→ Record extracts
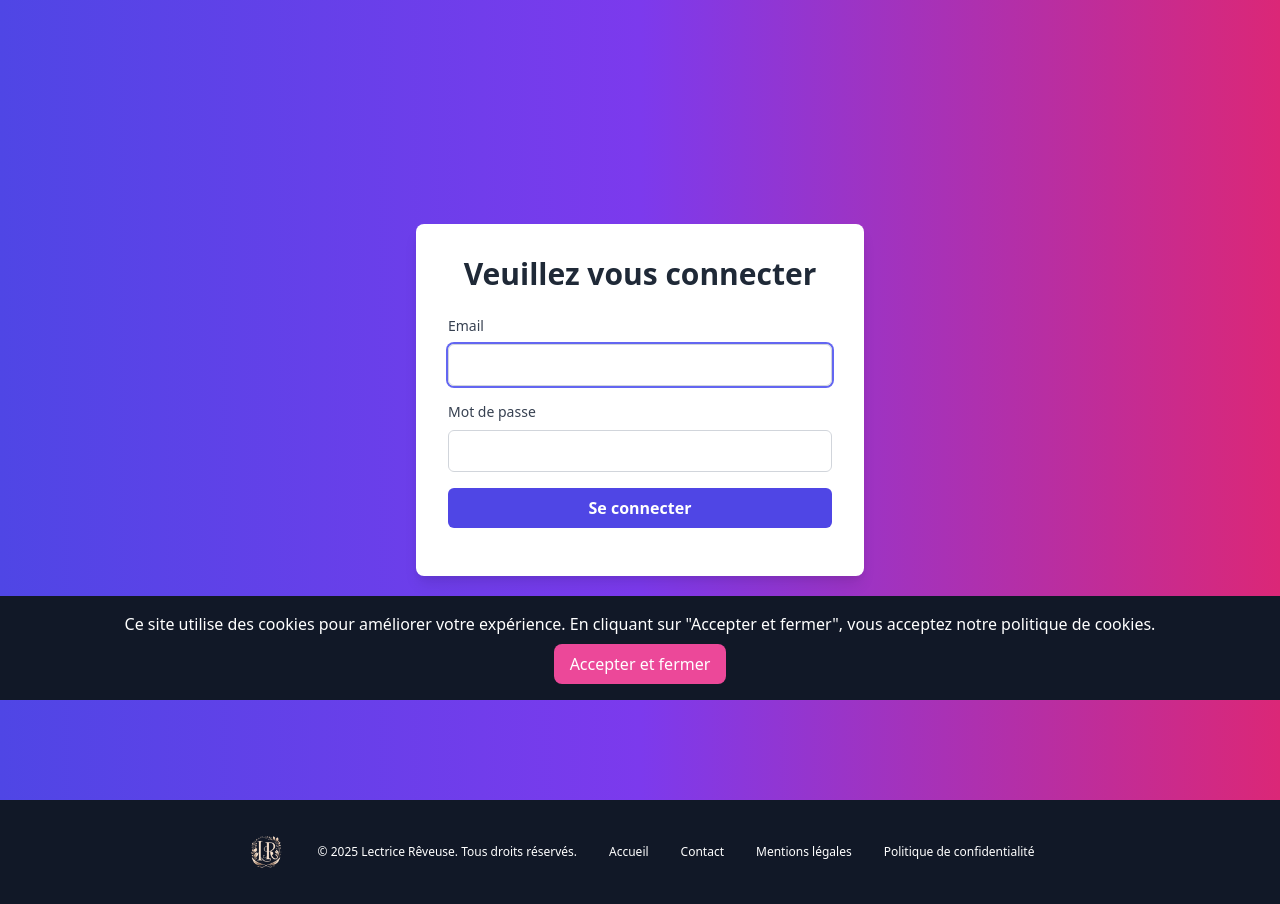
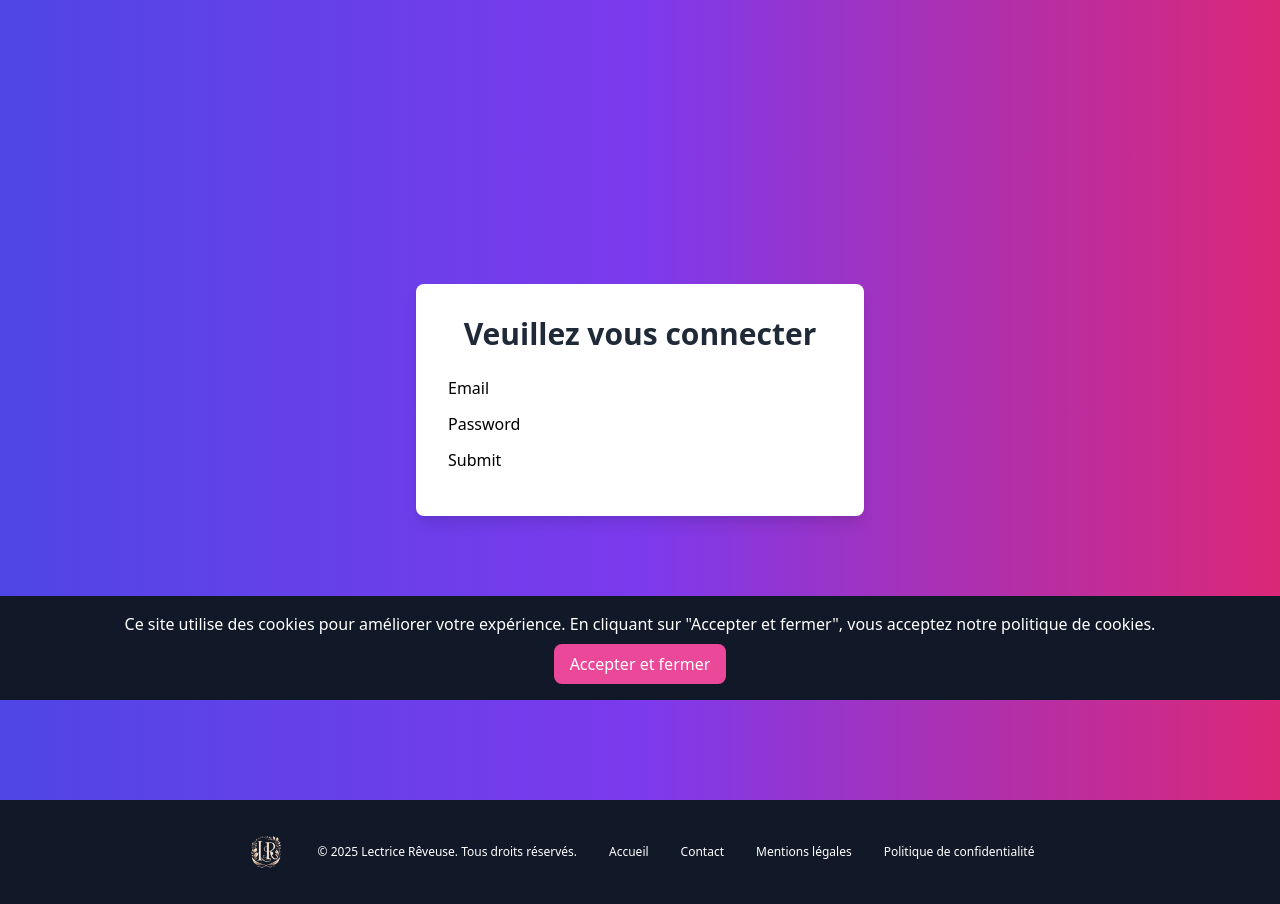
Before and after one commit to Oceaneby/lectrice_reveuse, a Symfony app: template templates/security/login.html.twig in a window 1280 px wide. Shown: the part 100-1004 px from the top of the page. Run offline with Twig, Linux system fonts and the light colour scheme; the template is opened without the code that fills it, so the values that code supplies are empty; form fields are guessed from the names that the template uses; style sheets or scripts are compiled from the project's sources; some libraries are stand-ins or nearby versions.

Commit message:
modif login

```diff
--- a/templates/security/login.html.twig
+++ b/templates/security/login.html.twig
@@ -19,27 +19,14 @@
             </div>
         {% endif %}
 
-        <form method="post" action="{{ path('app_login') }}" aria-labelledby="login-form">
-            <h2 class="sr-only" id="login-form">Formulaire de connexion</h2>
+    {{ form_start(loginForm, { action: path('app_login') }) }}
 
-            <div class="mb-4">
-                <label for="email" class="block text-gray-700 text-sm font-medium mb-2">Email</label>
-                <input type="email" value="{{ last_username }}" name="email" id="email" class="w-full px-4 py-2 border border-gray-300 rounded-md focus:outline-none focus:ring-2 focus:ring-indigo-500" autocomplete="email" required autofocus aria-describedby="email-help">
-            </div>
+    {{ form_row(loginForm.email) }}
+    {{ form_row(loginForm.password) }}
+    {{ form_row(loginForm.submit) }}
 
-            <div class="mb-4">
-                <label for="password" class="block text-gray-700 text-sm font-medium mb-2">Mot de passe</label>
-                <input type="password" name="password" id="password" class="w-full px-4 py-2 border border-gray-300 rounded-md focus:outline-none focus:ring-2 focus:ring-indigo-500" autocomplete="current-password" required aria-describedby="password-help">
-            </div>
+    {{ form_end(loginForm) }}
 
-            <input type="hidden" name="_csrf_token" value="{{ csrf_token('authenticate') }}">
-
-            <div class="mb-4 text-center">
-                <button type="submit" class="w-full py-2 px-4 bg-indigo-600 text-white font-semibold rounded-md hover:bg-indigo-700 focus:outline-none focus:ring-2 focus:ring-indigo-500 transition-all">
-                    Se connecter
-                </button>
-            </div>
-        </form>
 
         {#
         Uncomment this section and add a remember_me option below your firewall to activate remember me functionality.
```
Also changed, not shown: src/Controller/SecurityController.php (+8 -3 lines), src/Form/LoginFormType.php (added, +39 -0 lines).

→ Required work
Would you set down the records exactly, with no pictures included?

→ Completed task
Before and after one commit to Oceaneby/lectrice_reveuse, a Symfony app: template templates/security/login.html.twig in a window 1280 px wide. Shown: the part 100-1004 px from the top of the page. Run offline with Twig, Linux system fonts and the light colour scheme; the template is opened without the code that fills it, so the values that code supplies are empty; form fields are guessed from the names that the template uses; style sheets or scripts are compiled from the project's sources; some libraries are stand-ins or nearby versions.

Commit message:
modif login

```diff
--- a/templates/security/login.html.twig
+++ b/templates/security/login.html.twig
@@ -19,27 +19,14 @@
             </div>
         {% endif %}
 
-        <form method="post" action="{{ path('app_login') }}" aria-labelledby="login-form">
-            <h2 class="sr-only" id="login-form">Formulaire de connexion</h2>
+    {{ form_start(loginForm, { action: path('app_login') }) }}
 
-            <div class="mb-4">
-                <label for="email" class="block text-gray-700 text-sm font-medium mb-2">Email</label>
-                <input type="email" value="{{ last_username }}" name="email" id="email" class="w-full px-4 py-2 border border-gray-300 rounded-md focus:outline-none focus:ring-2 focus:ring-indigo-500" autocomplete="email" required autofocus aria-describedby="email-help">
-            </div>
+    {{ form_row(loginForm.email) }}
+    {{ form_row(loginForm.password) }}
+    {{ form_row(loginForm.submit) }}
 
-            <div class="mb-4">
-                <label for="password" class="block text-gray-700 text-sm font-medium mb-2">Mot de passe</label>
-                <input type="password" name="password" id="password" class="w-full px-4 py-2 border border-gray-300 rounded-md focus:outline-none focus:ring-2 focus:ring-indigo-500" autocomplete="current-password" required aria-describedby="password-help">
-            </div>
+    {{ form_end(loginForm) }}
 
-            <input type="hidden" name="_csrf_token" value="{{ csrf_token('authenticate') }}">
-
-            <div class="mb-4 text-center">
-                <button type="submit" class="w-full py-2 px-4 bg-indigo-600 text-white font-semibold rounded-md hover:bg-indigo-700 focus:outline-none focus:ring-2 focus:ring-indigo-500 transition-all">
-                    Se connecter
-                </button>
-            </div>
-        </form>
 
         {#
         Uncomment this section and add a remember_me option below your firewall to activate remember me functionality.
```
Also changed, not shown: src/Controller/SecurityController.php (+8 -3 lines), src/Form/LoginFormType.php (added, +39 -0 lines).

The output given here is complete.